"It's still your money," she said. "You can take it back."
Two of her clients recently started looking into doing just that, after their older son decided to attend an in-state school instead of what had been his first choice private college. That dropped the family's expected annual cost from $60,000 to just $10,000.
"He's going to have a lot of money left over," Durkin said, and his parents told him he could have the difference.
Withdrawals that won't be used for qualified education expenses do come with a few strings. Generally, you'll owe federal taxes and a 10 percent penalty on the earnings and you may owe state taxes if you had claimed a deduction or credit for those contributions, Levy said.

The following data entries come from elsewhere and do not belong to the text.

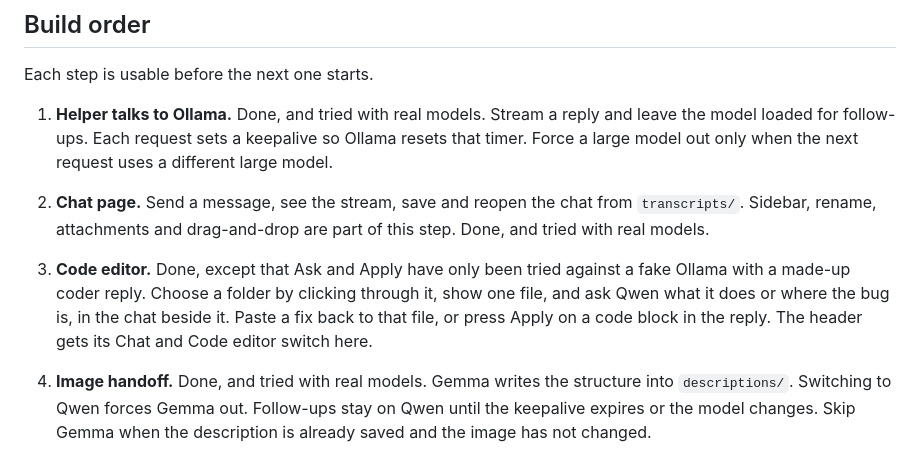
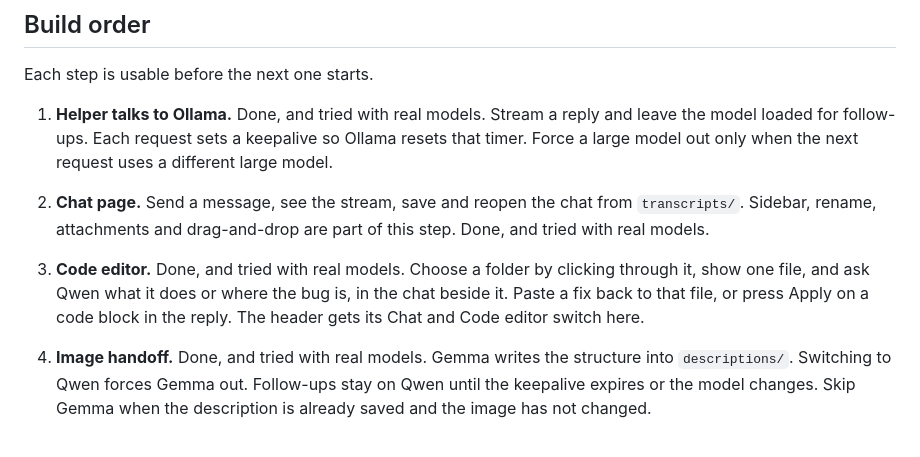
Before and after one commit to Raiden-Makoto/HikariLM, a Markdown page: PLAN.md, the part around the change. GitHub-like rendering.

Commit message:
PLAN: code editor and search index tried with real models

```diff
--- a/PLAN.md
+++ b/PLAN.md
@@ -255,7 +255,7 @@ Each step is usable before the next one starts.
 
 1. **Helper talks to Ollama.** Done, and tried with real models. Stream a reply and leave the model loaded for follow-ups. Each request sets a keepalive so Ollama resets that timer. Force a large model out only when the next request uses a different large model.
 2. **Chat page.** Send a message, see the stream, save and reopen the chat from `transcripts/`. Sidebar, rename, attachments and drag-and-drop are part of this step. Done, and tried with real models.
-3. **Code editor.** Done, except that Ask and Apply have only been tried against a fake Ollama with a made-up coder reply. Choose a folder by clicking through it, show one file, and ask Qwen what it does or where the bug is, in the chat beside it. Paste a fix back to that file, or press Apply on a code block in the reply. The header gets its Chat and Code editor switch here.
+3. **Code editor.** Done, and tried with real models. Choose a folder by clicking through it, show one file, and ask Qwen what it does or where the bug is, in the chat beside it. Paste a fix back to that file, or press Apply on a code block in the reply. The header gets its Chat and Code editor switch here.
 4. **Image handoff.** Done, and tried with real models. Gemma writes the structure into `descriptions/`. Switching to Qwen forces Gemma out. Follow-ups stay on Qwen until the keepalive expires or the model changes. Skip Gemma when the description is already saved and the image has not changed.
 5. **Search index.** Done, except that it has only been tried against a fake Ollama, so the match cutoff below is a first guess to be tuned on real `nomic-embed-text` output. nomic indexes saved text while the chat model stays loaded. A later question can include a few matching notes.
 
```
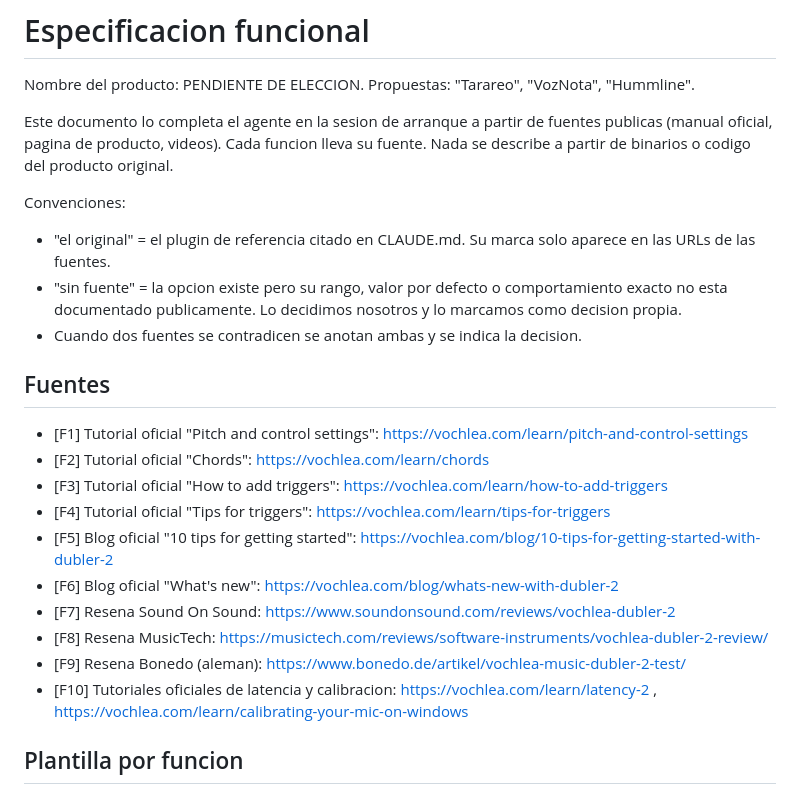
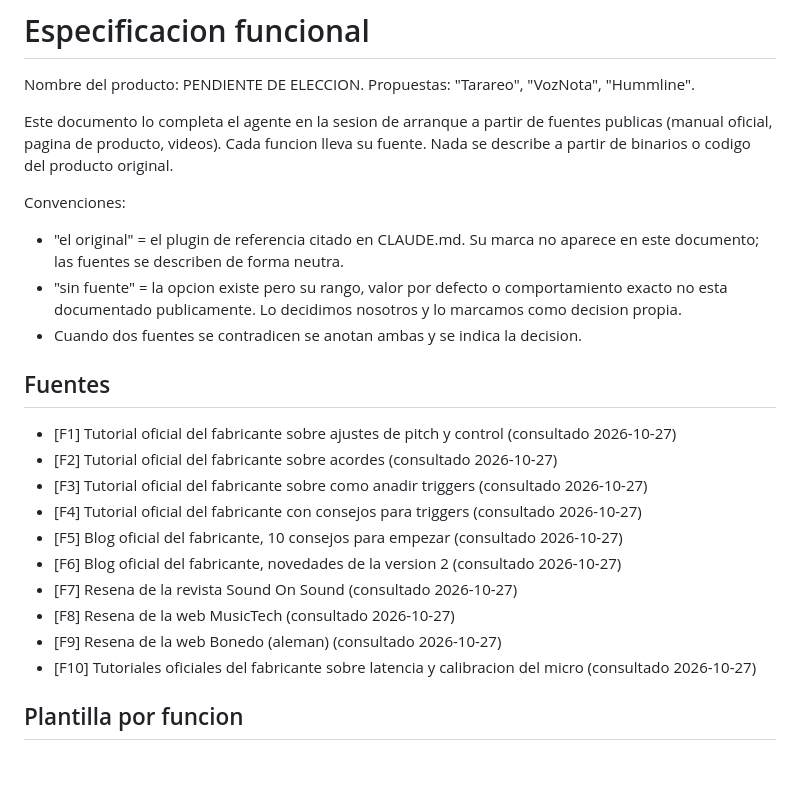
Before and after one commit to jesusburrueco/free-voclea, a Markdown page: docs/SPEC.md, the part around the change. Rendered like a GitHub page; blank space fills up the shorter version.

Commit message:
docs: sustituir las URLs con marca de SPEC.md por descripciones neutras
Co-Authored-By: Claude Sonnet 5.5 <noreply@anthropic.com>
Claude-Session: https://claude.ai/code/session_015rvETTJEKhx9rQNMDzAPmv

```diff
--- a/docs/SPEC.md
+++ b/docs/SPEC.md
@@ -5,21 +5,21 @@ Nombre del producto: PENDIENTE DE ELECCION. Propuestas: "Tarareo", "VozNota", "H
 Este documento lo completa el agente en la sesion de arranque a partir de fuentes publicas (manual oficial, pagina de producto, videos). Cada funcion lleva su fuente. Nada se describe a partir de binarios o codigo del producto original.
 
 Convenciones:
-- "el original" = el plugin de referencia citado en CLAUDE.md. Su marca solo aparece en las URLs de las fuentes.
+- "el original" = el plugin de referencia citado en CLAUDE.md. Su marca no aparece en este documento; las fuentes se describen de forma neutra.
 - "sin fuente" = la opcion existe pero su rango, valor por defecto o comportamiento exacto no esta documentado publicamente. Lo decidimos nosotros y lo marcamos como decision propia.
 - Cuando dos fuentes se contradicen se anotan ambas y se indica la decision.
 
 ## Fuentes
-- [F1] Tutorial oficial "Pitch and control settings": https://vochlea.com/learn/pitch-and-control-settings
-- [F2] Tutorial oficial "Chords": https://vochlea.com/learn/chords
-- [F3] Tutorial oficial "How to add triggers": https://vochlea.com/learn/how-to-add-triggers
-- [F4] Tutorial oficial "Tips for triggers": https://vochlea.com/learn/tips-for-triggers
-- [F5] Blog oficial "10 tips for getting started": https://vochlea.com/blog/10-tips-for-getting-started-with-dubler-2
-- [F6] Blog oficial "What's new": https://vochlea.com/blog/whats-new-with-dubler-2
-- [F7] Resena Sound On Sound: https://www.soundonsound.com/reviews/vochlea-dubler-2
-- [F8] Resena MusicTech: https://musictech.com/reviews/software-instruments/vochlea-dubler-2-review/
-- [F9] Resena Bonedo (aleman): https://www.bonedo.de/artikel/vochlea-music-dubler-2-test/
-- [F10] Tutoriales oficiales de latencia y calibracion: https://vochlea.com/learn/latency-2 , https://vochlea.com/learn/calibrating-your-mic-on-windows
+- [F1] Tutorial oficial del fabricante sobre ajustes de pitch y control (consultado 2026-10-27)
+- [F2] Tutorial oficial del fabricante sobre acordes (consultado 2026-10-27)
+- [F3] Tutorial oficial del fabricante sobre como anadir triggers (consultado 2026-10-27)
+- [F4] Tutorial oficial del fabricante con consejos para triggers (consultado 2026-10-27)
+- [F5] Blog oficial del fabricante, 10 consejos para empezar (consultado 2026-10-27)
+- [F6] Blog oficial del fabricante, novedades de la version 2 (consultado 2026-10-27)
+- [F7] Resena de la revista Sound On Sound (consultado 2026-10-27)
+- [F8] Resena de la web MusicTech (consultado 2026-10-27)
+- [F9] Resena de la web Bonedo (aleman) (consultado 2026-10-27)
+- [F10] Tutoriales oficiales del fabricante sobre latencia y calibracion del micro (consultado 2026-10-27)
 
 ## Plantilla por funcion
 ### <Nombre de la funcion>
```
Also changed, not shown: docs/TASKS.md (+1 -1 lines).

If your child receives a scholarship, you can withdraw funds equal to that without paying a penalty, he said. But you'll still owe taxes on the earnings.